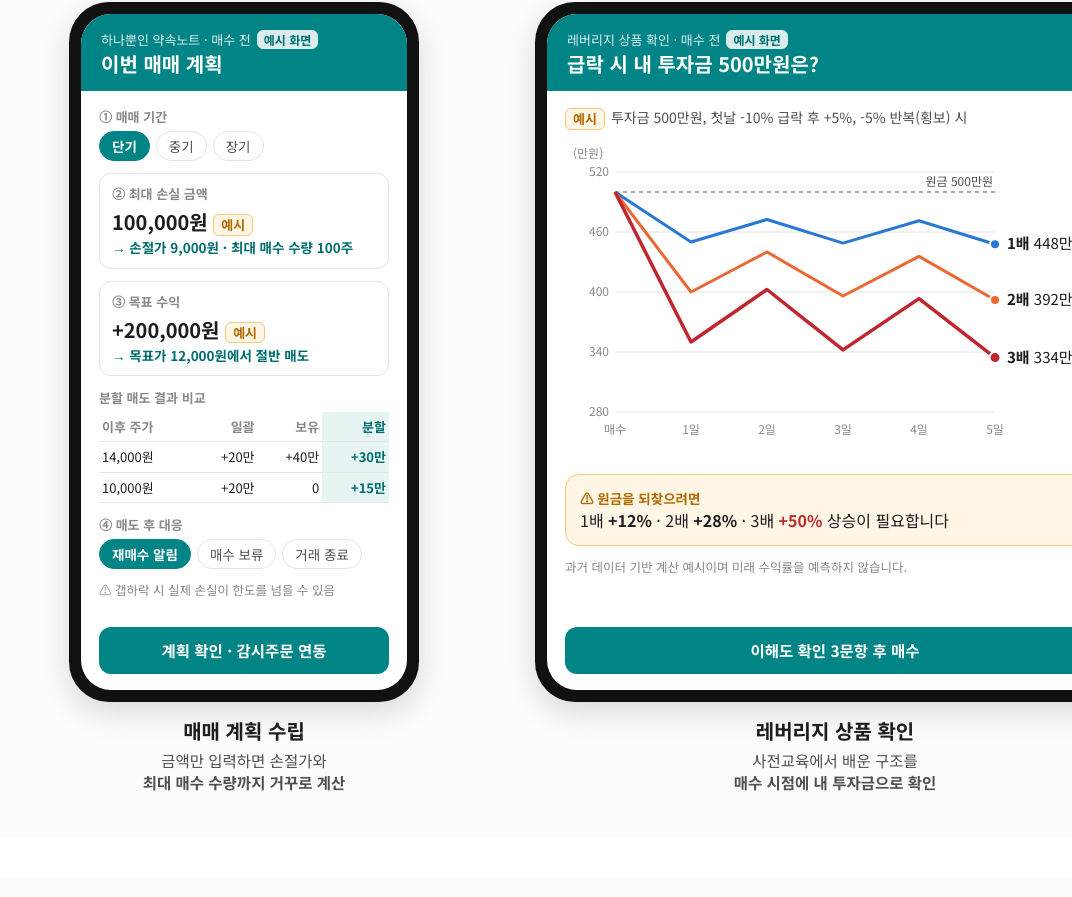
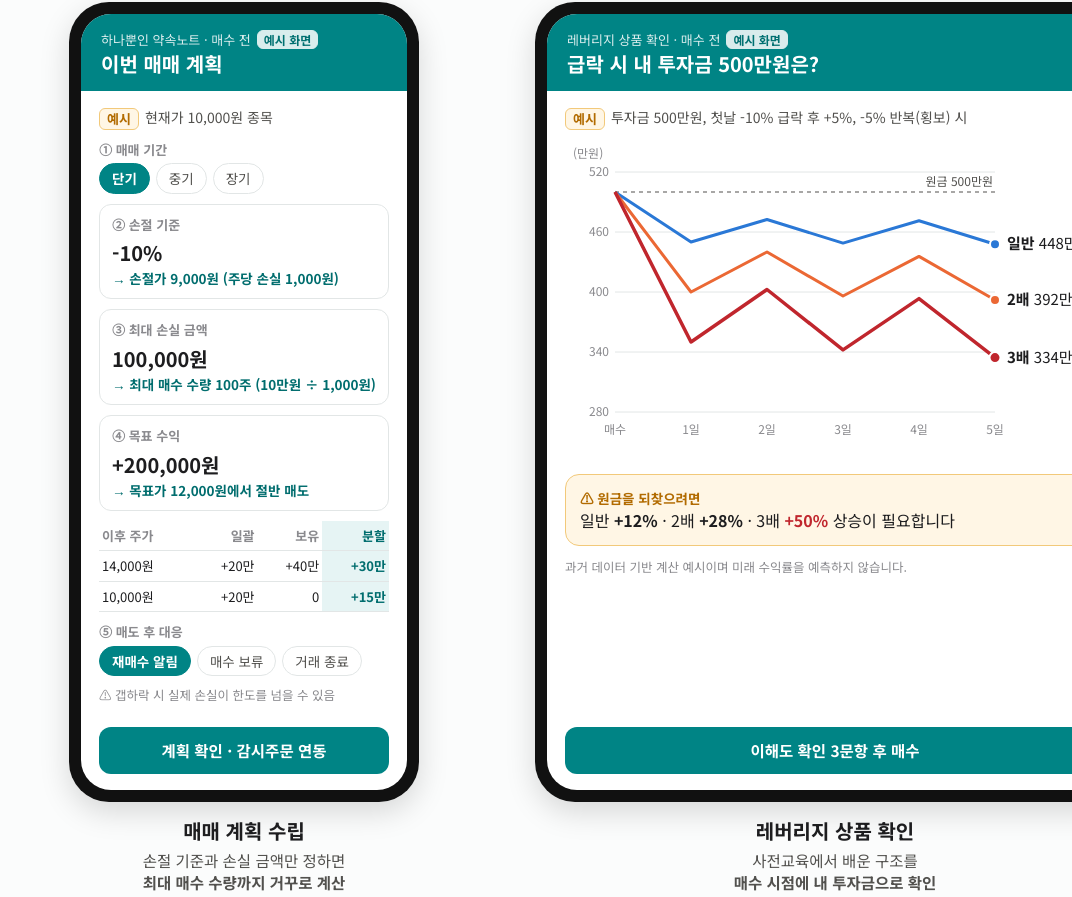
Before and after one commit to shinheecheol43-star/AI-, a plain HTML site: page contest/report/첨부이미지_v2.html in a window 1280 px wide. Shown: the part 1273-2170 px from the top of the page, without its empty margins (208-1280 px from the left). Drawn offline with Linux system fonts and the light colour scheme.

Commit message:
Fix underdetermined stop-loss calculation (add stop-loss % input); label 1x as 일반
Co-Authored-By: Claude Opus 5.5 <noreply@anthropic.com>
Claude-Session: https://claude.ai/code/session_01TKkDqm14RjDDXPetjfDB7T

```diff
--- a/contest/report/첨부이미지_v2.html
+++ b/contest/report/첨부이미지_v2.html
@@ -93,7 +93,7 @@ svg text{font-family:"NotoKRL","NotoKR",sans-serif;}
   <div class="flow">
     <div class="step"><div class="when">① 매수 전</div><h3>매매 계획 수립</h3>
       <div class="d">매매 기간, 최대 손실 금액, 목표 수익, 매도 후 대응을 손님이 직접 정함</div>
-      <div class="q"><span class="exb">예시</span>최대 손실 10만원 → 손절가 9천원 · 최대 매수 100주</div></div>
+      <div class="q"><span class="exb">예시</span>손절 -10%·최대 손실 10만원 → 최대 매수 100주</div></div>
     <div class="arrow">›</div>
     <div class="step"><div class="when">② 보유 중</div><h3>계획 외 거래 확인</h3>
       <div class="d">계획에 없던 추가매수·추격매수 때만 최초 계획을 다시 보여줌</div>
@@ -120,24 +120,25 @@ svg text{font-family:"NotoKRL","NotoKR",sans-serif;}
 </div>
 
 <!-- ================= 첨부 2: 매수 전 화면 ================= -->
-<div class="sheet" id="img2">
+<div class="sheet" id="img2" style="height:1100px"><style>#img2 .phone{height:800px}</style>
   <div class="head"><div><div class="no">첨부 2</div><h1>매수 전 — 내 돈 기준으로 계획하고 확인한다</h1></div><div class="note">금액은 예시 · 1만원 종목 100주 / 레버리지 500만원</div></div>
   <div class="phones">
     <div class="capw"><div class="phone"><div class="screen">
       <div class="bar"><div class="t">하나뿐인 약속노트 · 매수 전<span class="ex">예시 화면</span></div><div class="h">이번 매매 계획</div></div>
-      <div class="body">
+      <div class="body" style="gap:10px">
+        <div style="font-size:14px;color:var(--ink2)"><span class="exb">예시</span>현재가 10,000원 종목</div>
         <div><div class="lbl">① 매매 기간</div><div class="chips"><span class="chip on">단기</span><span class="chip">중기</span><span class="chip">장기</span></div></div>
-        <div class="field"><div class="lbl">② 최대 손실 금액</div><div class="v">100,000원 <span class="exb">예시</span></div><div class="calc">→ 손절가 9,000원 · 최대 매수 수량 100주</div></div>
-        <div class="field"><div class="lbl">③ 목표 수익</div><div class="v">+200,000원 <span class="exb">예시</span></div><div class="calc">→ 목표가 12,000원에서 절반 매도</div></div>
-        <div><div class="lbl">분할 매도 결과 비교</div>
-          <table class="mini"><tr><th>이후 주가</th><th>일괄</th><th>보유</th><th class="me">분할</th></tr>
+        <div class="field"><div class="lbl">② 손절 기준</div><div class="v">-10%</div><div class="calc">→ 손절가 9,000원 (주당 손실 1,000원)</div></div>
+        <div class="field"><div class="lbl">③ 최대 손실 금액</div><div class="v">100,000원</div><div class="calc">→ 최대 매수 수량 100주 (10만원 ÷ 1,000원)</div></div>
+        <div class="field"><div class="lbl">④ 목표 수익</div><div class="v">+200,000원</div><div class="calc">→ 목표가 12,000원에서 절반 매도</div></div>
+        <table class="mini"><tr><th>이후 주가</th><th>일괄</th><th>보유</th><th class="me">분할</th></tr>
           <tr><td>14,000원</td><td>+20만</td><td>+40만</td><td class="me">+30만</td></tr>
-          <tr><td>10,000원</td><td>+20만</td><td>0</td><td class="me">+15만</td></tr></table></div>
-        <div><div class="lbl">④ 매도 후 대응</div><div class="chips"><span class="chip on">재매수 알림</span><span class="chip">매수 보류</span><span class="chip">거래 종료</span></div></div>
+          <tr><td>10,000원</td><td>+20만</td><td>0</td><td class="me">+15만</td></tr></table>
+        <div><div class="lbl">⑤ 매도 후 대응</div><div class="chips"><span class="chip on">재매수 알림</span><span class="chip">매수 보류</span><span class="chip">거래 종료</span></div></div>
         <div class="note">⚠ 갭하락 시 실제 손실이 한도를 넘을 수 있음</div>
         <div class="btn">계획 확인 · 감시주문 연동</div>
       </div></div></div>
-      <div class="cap">매매 계획 수립</div><div class="capd">금액만 입력하면 손절가와<br><b>최대 매수 수량까지 거꾸로 계산</b></div></div>
+      <div class="cap">매매 계획 수립</div><div class="capd">손절 기준과 손실 금액만 정하면<br><b>최대 매수 수량까지 거꾸로 계산</b></div></div>
 
     <div class="capw" style="width:640px"><div class="phone" style="width:600px"><div class="screen">
       <div class="bar"><div class="t">레버리지 상품 확인 · 매수 전<span class="ex">예시 화면</span></div><div class="h">급락 시 내 투자금 500만원은?</div></div>
@@ -155,9 +156,9 @@ svg text{font-family:"NotoKRL","NotoKR",sans-serif;}
           <polyline fill="none" stroke="#eb6834" stroke-width="3" stroke-linejoin="round" points="50,50 126,150 202,110 278,154 354,114.4 430,158"/>
           <polyline fill="none" stroke="#c0262d" stroke-width="3.5" stroke-linejoin="round" points="50,50 126,200 202,147.5 278,207.9 354,156.6 430,215.6"/>
           <circle cx="430" cy="102.2" r="5" fill="#2a78d6" stroke="#fff" stroke-width="2"/><circle cx="430" cy="158" r="5" fill="#eb6834" stroke="#fff" stroke-width="2"/><circle cx="430" cy="215.6" r="5.5" fill="#c0262d" stroke="#fff" stroke-width="2"/>
-          <g font-size="15" fill="#1d1d1f"><text x="442" y="107"><tspan font-weight="700">1배</tspan> 448만원</text><text x="442" y="163"><tspan font-weight="700">2배</tspan> 392만원</text><text x="442" y="221"><tspan font-weight="700">3배</tspan> 334만원</text></g>
+          <g font-size="15" fill="#1d1d1f"><text x="442" y="107"><tspan font-weight="700">일반</tspan> 448만원</text><text x="442" y="163"><tspan font-weight="700">2배</tspan> 392만원</text><text x="442" y="221"><tspan font-weight="700">3배</tspan> 334만원</text></g>
         </svg>
-        <div class="card warn"><div class="ic">⚠ 원금을 되찾으려면</div><div style="font-size:16px">1배 <b>+12%</b> · 2배 <b>+28%</b> · 3배 <b style="color:var(--s3)">+50%</b> 상승이 필요합니다</div></div>
+        <div class="card warn"><div class="ic">⚠ 원금을 되찾으려면</div><div style="font-size:16px">일반 <b>+12%</b> · 2배 <b>+28%</b> · 3배 <b style="color:var(--s3)">+50%</b> 상승이 필요합니다</div></div>
         <div class="note">과거 데이터 기반 계산 예시이며 미래 수익률을 예측하지 않습니다.</div>
         <div class="btn">이해도 확인 3문항 후 매수</div>
       </div></div></div>
```
Also changed, not shown: contest/12_접수페이지_입력본_참신성보완.txt, contest/report/첨부1_서비스흐름도.png, contest/report/첨부2_매수플랜_레버리지.png, contest/report/첨부3_순간별카드.png, 1 other file.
= = = = = = =
Exactly as written, set down each line of the records, leaving out the pictures.

§ Answer section
Before and after one commit to shinheecheol43-star/AI-, a plain HTML site: page contest/report/첨부이미지_v2.html in a window 1280 px wide. Shown: the part 1273-2170 px from the top of the page, without its empty margins (208-1280 px from the left). Drawn offline with Linux system fonts and the light colour scheme.

Commit message:
Fix underdetermined stop-loss calculation (add stop-loss % input); label 1x as 일반
Co-Authored-By: Claude Opus 5.5 <noreply@anthropic.com>
Claude-Session: https://claude.ai/code/session_01TKkDqm14RjDDXPetjfDB7T

```diff
--- a/contest/report/첨부이미지_v2.html
+++ b/contest/report/첨부이미지_v2.html
@@ -93,7 +93,7 @@ svg text{font-family:"NotoKRL","NotoKR",sans-serif;}
   <div class="flow">
     <div class="step"><div class="when">① 매수 전</div><h3>매매 계획 수립</h3>
       <div class="d">매매 기간, 최대 손실 금액, 목표 수익, 매도 후 대응을 손님이 직접 정함</div>
-      <div class="q"><span class="exb">예시</span>최대 손실 10만원 → 손절가 9천원 · 최대 매수 100주</div></div>
+      <div class="q"><span class="exb">예시</span>손절 -10%·최대 손실 10만원 → 최대 매수 100주</div></div>
     <div class="arrow">›</div>
     <div class="step"><div class="when">② 보유 중</div><h3>계획 외 거래 확인</h3>
       <div class="d">계획에 없던 추가매수·추격매수 때만 최초 계획을 다시 보여줌</div>
@@ -120,24 +120,25 @@ svg text{font-family:"NotoKRL","NotoKR",sans-serif;}
 </div>
 
 <!-- ================= 첨부 2: 매수 전 화면 ================= -->
-<div class="sheet" id="img2">
+<div class="sheet" id="img2" style="height:1100px"><style>#img2 .phone{height:800px}</style>
   <div class="head"><div><div class="no">첨부 2</div><h1>매수 전 — 내 돈 기준으로 계획하고 확인한다</h1></div><div class="note">금액은 예시 · 1만원 종목 100주 / 레버리지 500만원</div></div>
   <div class="phones">
     <div class="capw"><div class="phone"><div class="screen">
       <div class="bar"><div class="t">하나뿐인 약속노트 · 매수 전<span class="ex">예시 화면</span></div><div class="h">이번 매매 계획</div></div>
-      <div class="body">
+      <div class="body" style="gap:10px">
+        <div style="font-size:14px;color:var(--ink2)"><span class="exb">예시</span>현재가 10,000원 종목</div>
         <div><div class="lbl">① 매매 기간</div><div class="chips"><span class="chip on">단기</span><span class="chip">중기</span><span class="chip">장기</span></div></div>
-        <div class="field"><div class="lbl">② 최대 손실 금액</div><div class="v">100,000원 <span class="exb">예시</span></div><div class="calc">→ 손절가 9,000원 · 최대 매수 수량 100주</div></div>
-        <div class="field"><div class="lbl">③ 목표 수익</div><div class="v">+200,000원 <span class="exb">예시</span></div><div class="calc">→ 목표가 12,000원에서 절반 매도</div></div>
-        <div><div class="lbl">분할 매도 결과 비교</div>
-          <table class="mini"><tr><th>이후 주가</th><th>일괄</th><th>보유</th><th class="me">분할</th></tr>
+        <div class="field"><div class="lbl">② 손절 기준</div><div class="v">-10%</div><div class="calc">→ 손절가 9,000원 (주당 손실 1,000원)</div></div>
+        <div class="field"><div class="lbl">③ 최대 손실 금액</div><div class="v">100,000원</div><div class="calc">→ 최대 매수 수량 100주 (10만원 ÷ 1,000원)</div></div>
+        <div class="field"><div class="lbl">④ 목표 수익</div><div class="v">+200,000원</div><div class="calc">→ 목표가 12,000원에서 절반 매도</div></div>
+        <table class="mini"><tr><th>이후 주가</th><th>일괄</th><th>보유</th><th class="me">분할</th></tr>
           <tr><td>14,000원</td><td>+20만</td><td>+40만</td><td class="me">+30만</td></tr>
-          <tr><td>10,000원</td><td>+20만</td><td>0</td><td class="me">+15만</td></tr></table></div>
-        <div><div class="lbl">④ 매도 후 대응</div><div class="chips"><span class="chip on">재매수 알림</span><span class="chip">매수 보류</span><span class="chip">거래 종료</span></div></div>
+          <tr><td>10,000원</td><td>+20만</td><td>0</td><td class="me">+15만</td></tr></table>
+        <div><div class="lbl">⑤ 매도 후 대응</div><div class="chips"><span class="chip on">재매수 알림</span><span class="chip">매수 보류</span><span class="chip">거래 종료</span></div></div>
         <div class="note">⚠ 갭하락 시 실제 손실이 한도를 넘을 수 있음</div>
         <div class="btn">계획 확인 · 감시주문 연동</div>
       </div></div></div>
-      <div class="cap">매매 계획 수립</div><div class="capd">금액만 입력하면 손절가와<br><b>최대 매수 수량까지 거꾸로 계산</b></div></div>
+      <div class="cap">매매 계획 수립</div><div class="capd">손절 기준과 손실 금액만 정하면<br><b>최대 매수 수량까지 거꾸로 계산</b></div></div>
 
     <div class="capw" style="width:640px"><div class="phone" style="width:600px"><div class="screen">
       <div class="bar"><div class="t">레버리지 상품 확인 · 매수 전<span class="ex">예시 화면</span></div><div class="h">급락 시 내 투자금 500만원은?</div></div>
@@ -155,9 +156,9 @@ svg text{font-family:"NotoKRL","NotoKR",sans-serif;}
           <polyline fill="none" stroke="#eb6834" stroke-width="3" stroke-linejoin="round" points="50,50 126,150 202,110 278,154 354,114.4 430,158"/>
           <polyline fill="none" stroke="#c0262d" stroke-width="3.5" stroke-linejoin="round" points="50,50 126,200 202,147.5 278,207.9 354,156.6 430,215.6"/>
           <circle cx="430" cy="102.2" r="5" fill="#2a78d6" stroke="#fff" stroke-width="2"/><circle cx="430" cy="158" r="5" fill="#eb6834" stroke="#fff" stroke-width="2"/><circle cx="430" cy="215.6" r="5.5" fill="#c0262d" stroke="#fff" stroke-width="2"/>
-          <g font-size="15" fill="#1d1d1f"><text x="442" y="107"><tspan font-weight="700">1배</tspan> 448만원</text><text x="442" y="163"><tspan font-weight="700">2배</tspan> 392만원</text><text x="442" y="221"><tspan font-weight="700">3배</tspan> 334만원</text></g>
+          <g font-size="15" fill="#1d1d1f"><text x="442" y="107"><tspan font-weight="700">일반</tspan> 448만원</text><text x="442" y="163"><tspan font-weight="700">2배</tspan> 392만원</text><text x="442" y="221"><tspan font-weight="700">3배</tspan> 334만원</text></g>
         </svg>
-        <div class="card warn"><div class="ic">⚠ 원금을 되찾으려면</div><div style="font-size:16px">1배 <b>+12%</b> · 2배 <b>+28%</b> · 3배 <b style="color:var(--s3)">+50%</b> 상승이 필요합니다</div></div>
+        <div class="card warn"><div class="ic">⚠ 원금을 되찾으려면</div><div style="font-size:16px">일반 <b>+12%</b> · 2배 <b>+28%</b> · 3배 <b style="color:var(--s3)">+50%</b> 상승이 필요합니다</div></div>
         <div class="note">과거 데이터 기반 계산 예시이며 미래 수익률을 예측하지 않습니다.</div>
         <div class="btn">이해도 확인 3문항 후 매수</div>
       </div></div></div>
```
Also changed, not shown: contest/12_접수페이지_입력본_참신성보완.txt, contest/report/첨부1_서비스흐름도.png, contest/report/첨부2_매수플랜_레버리지.png, contest/report/첨부3_순간별카드.png, 1 other file.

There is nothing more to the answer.